Migration & Mobiles

Disturbing but not unexpected narratives are circulating about migrants and refugees traveling to Europe, centered on nationalist fears, job losses and worst of all – skepticism about the severity of refugee plights. Some narratives find expression in social media memes circulating on Twitter and Facebook like this one…

Australian Body builder not refugees

Vice.com

Props to writer Philip Kleinfeld and Vice.com for exposing the paranoid bullshit content of these memes – which are often blatantly falsified.  The image above has nothing to do with European refugees, in fact it were taken in 2013 on Christmas Island in Australia.

Some narratives have centered on the crippled logic that smartphones are a sign of prosperity and are in conflict with refugee life. While the veracity of memes cannot be trusted, the content of these narratives – specifically the relationship between people and technology and what this signifies – are still incredibly interesting to analyse, succinctly done by the blog Everyday Analysis:
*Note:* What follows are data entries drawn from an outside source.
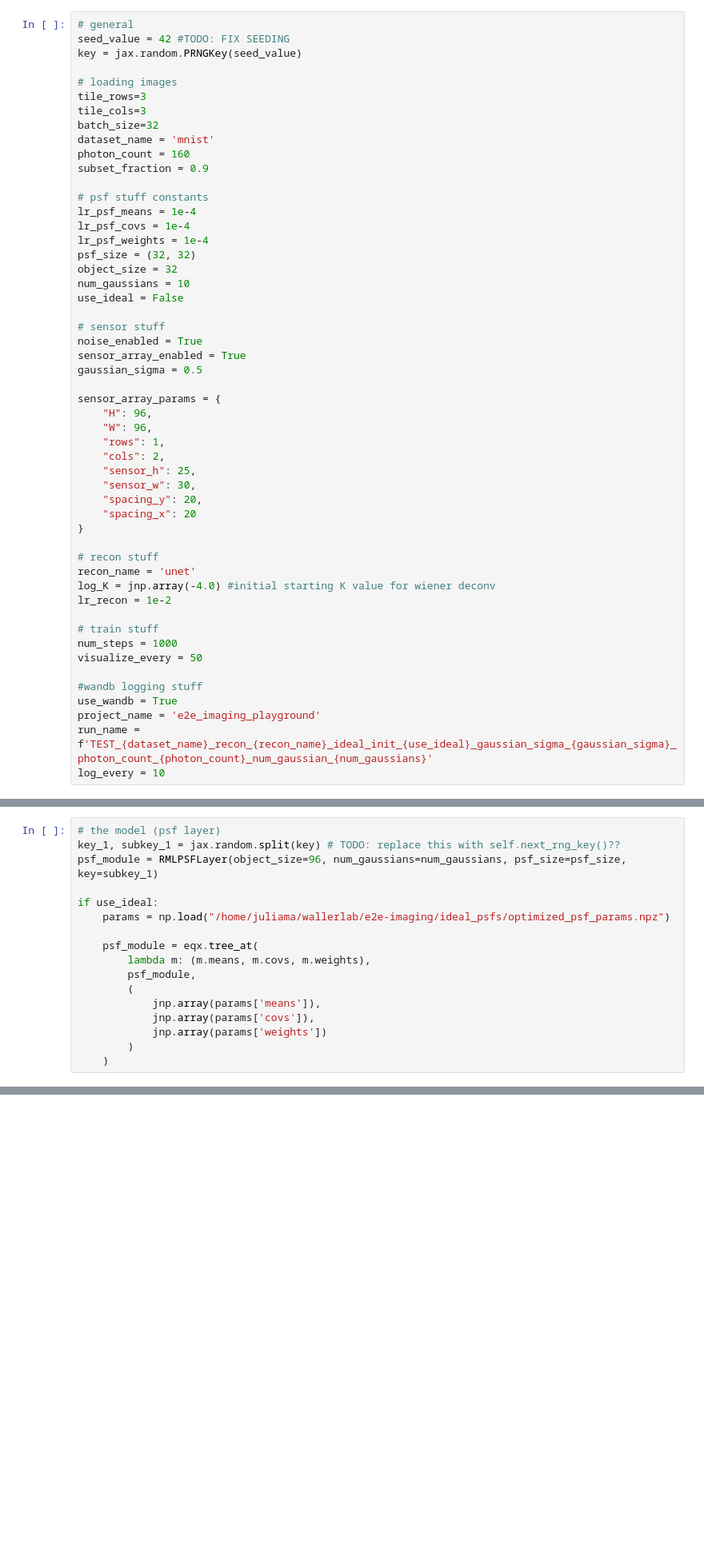
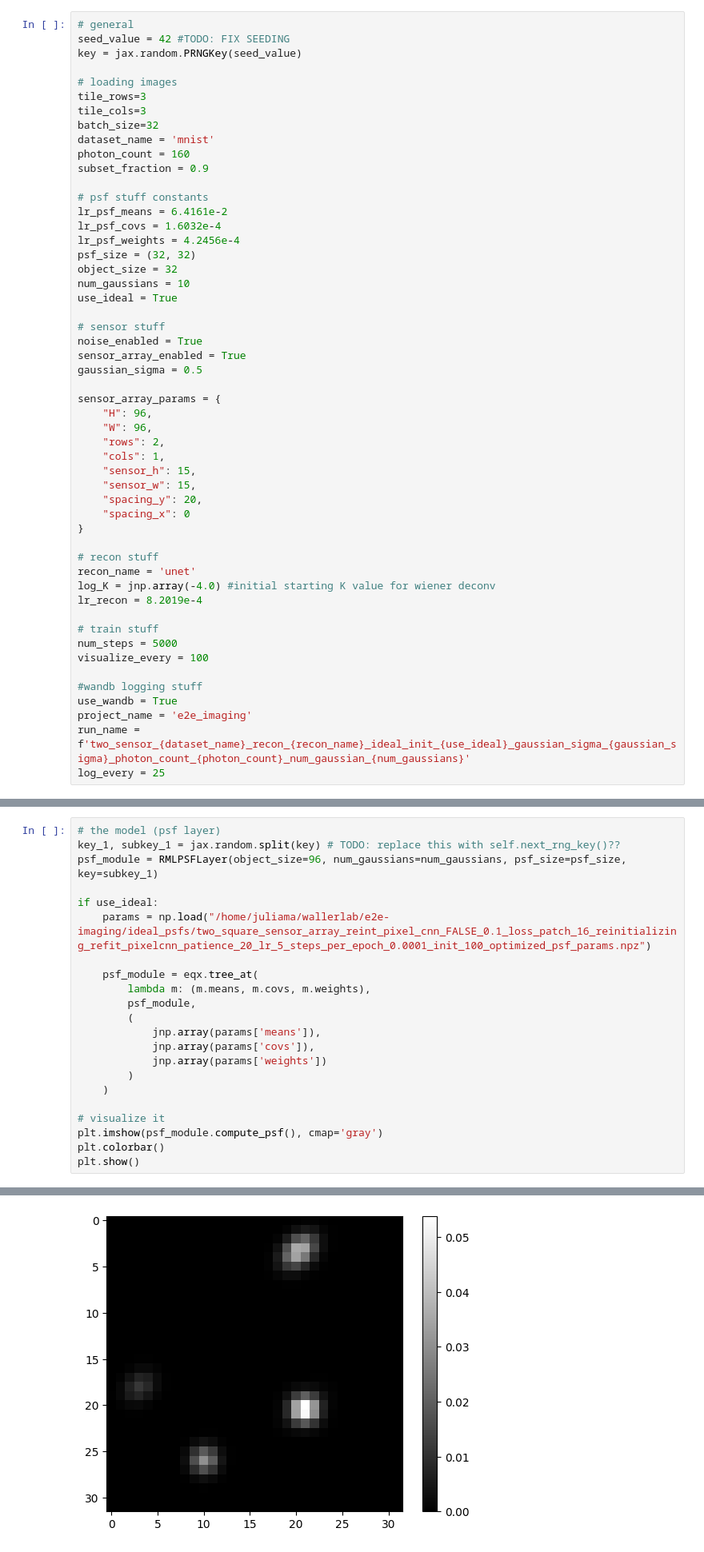
Before and after one commit to Drizlly/e2e-imaging, a Jupyter notebook: e2e_imaging.ipynb, the cells around one changed output, grey strips where cells are left out. Shown at 80% size. Drawn from its saved outputs; the diff is of its cells as text; blank space fills up the shorter version.

```diff
--- a/e2e_imaging.ipynb
+++ b/e2e_imaging.ipynb
@@ -83,13 +83,13 @@ photon_count = 160
 subset_fraction = 0.9
 
 # psf stuff constants
-lr_psf_means = 1e-4
-lr_psf_covs = 1e-4
-lr_psf_weights = 1e-4
+lr_psf_means = 6.4161e-2
+lr_psf_covs = 1.6032e-4
+lr_psf_weights = 4.2456e-4
 psf_size = (32, 32)
 object_size = 32
 num_gaussians = 10
-use_ideal = False
+use_ideal = True
 
 # sensor stuff
 noise_enabled = True
@@ -99,28 +99,28 @@ gaussian_sigma = 0.5
 sensor_array_params = {
     "H": 96,
     "W": 96,
-    "rows": 1,
-    "cols": 2,
-    "sensor_h": 25,
-    "sensor_w": 30,
+    "rows": 2,
+    "cols": 1,
+    "sensor_h": 15,
+    "sensor_w": 15,
     "spacing_y": 20,
-    "spacing_x": 20
+    "spacing_x": 0
 }
 
 # recon stuff
 recon_name = 'unet'
 log_K = jnp.array(-4.0) #initial starting K value for wiener deconv
-lr_recon = 1e-2
+lr_recon = 8.2019e-4
 
 # train stuff
-num_steps = 1000
-visualize_every = 50
+num_steps = 5000
+visualize_every = 100
 
 #wandb logging stuff
 use_wandb = True
-project_name = 'e2e_imaging_playground'
-run_name = f'TEST_{dataset_name}_recon_{recon_name}_ideal_init_{use_ideal}_gaussian_sigma_{gaussian_sigma}_photon_count_{photon_count}_num_gaussian_{num_gaussians}'
-log_every = 10
+project_name = 'e2e_imaging'
+run_name = f'two_sensor_{dataset_name}_recon_{recon_name}_ideal_init_{use_ideal}_gaussian_sigma_{gaussian_sigma}_photon_count_{photon_count}_num_gaussian_{num_gaussians}'
+log_every = 25
 # %%
 # set up wandb config
 wandb_config = {
@@ -202,7 +200,7 @@ key_1, subkey_1 = jax.random.split(key) # TODO: replace this with self.next_rng_
 psf_module = RMLPSFLayer(object_size=96, num_gaussians=num_gaussians, psf_size=psf_size, key=subkey_1)
 
 if use_ideal:
-    params = np.load("/home/juliama/wallerlab/e2e-imaging/ideal_psfs/optimized_psf_params.npz")
+    params = np.load("/home/juliama/wallerlab/e2e-imaging/ideal_psfs/two_square_sensor_array_reint_pixel_cnn_FALSE_0.1_loss_patch_16_reinitializing_refit_pixelcnn_patience_20_lr_5_steps_per_epoch_0.0001_init_100_optimized_psf_params.npz")
 
     psf_module = eqx.tree_at(
         lambda m: (m.means, m.covs, m.weights),
@@ -213,4 +211,9 @@ if use_ideal:
             jnp.array(params['weights'])
         )
     )
+
+# visualize it
+plt.imshow(psf_module.compute_psf(), cmap='gray')
+plt.colorbar()
+plt.show()
 # %% [output]
@@ -218,3 +220,4 @@ KeyboardInterrupt:
+[figure, added]
 # %%
 # the model cont.
 key_2, subkey_2 = jax.random.split(key_1)
```
Also changed, not shown: parts of 5 cells of this notebook, 23 other files.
Migration Meme

The horrible meme makes out that fleeing a war zone and the traumas associated with that is not enough to deserve our sympathy if you have a Samsung phone. Possess a symbol of capitalist success and modernity, manage a smile of relief and, in our unforgiving political climate, a traumatised refugee is be deemed a fraud….in the eyes of the British right, why should a refugee not have a mobile phone? …why should a refugee not take a selfie?

In the end this meme shows us three things. First, it quite simply and obviously shows how much hateful fascism there is in our society. Second, it shows how these structures are still supported by a colonial ideology that sees the passage to modernity as the natural course of events and does not want to admit that this trauma and devastation is a modern problem that our own brand of modernity is responsible for. Third, it warns us of the danger of our preconceptions and expectations when it comes to refugees and shows us how deeply ingrained in right wing ideology some of our assumptions may be.

everyday analysis See the full feature on Everyday Analysis.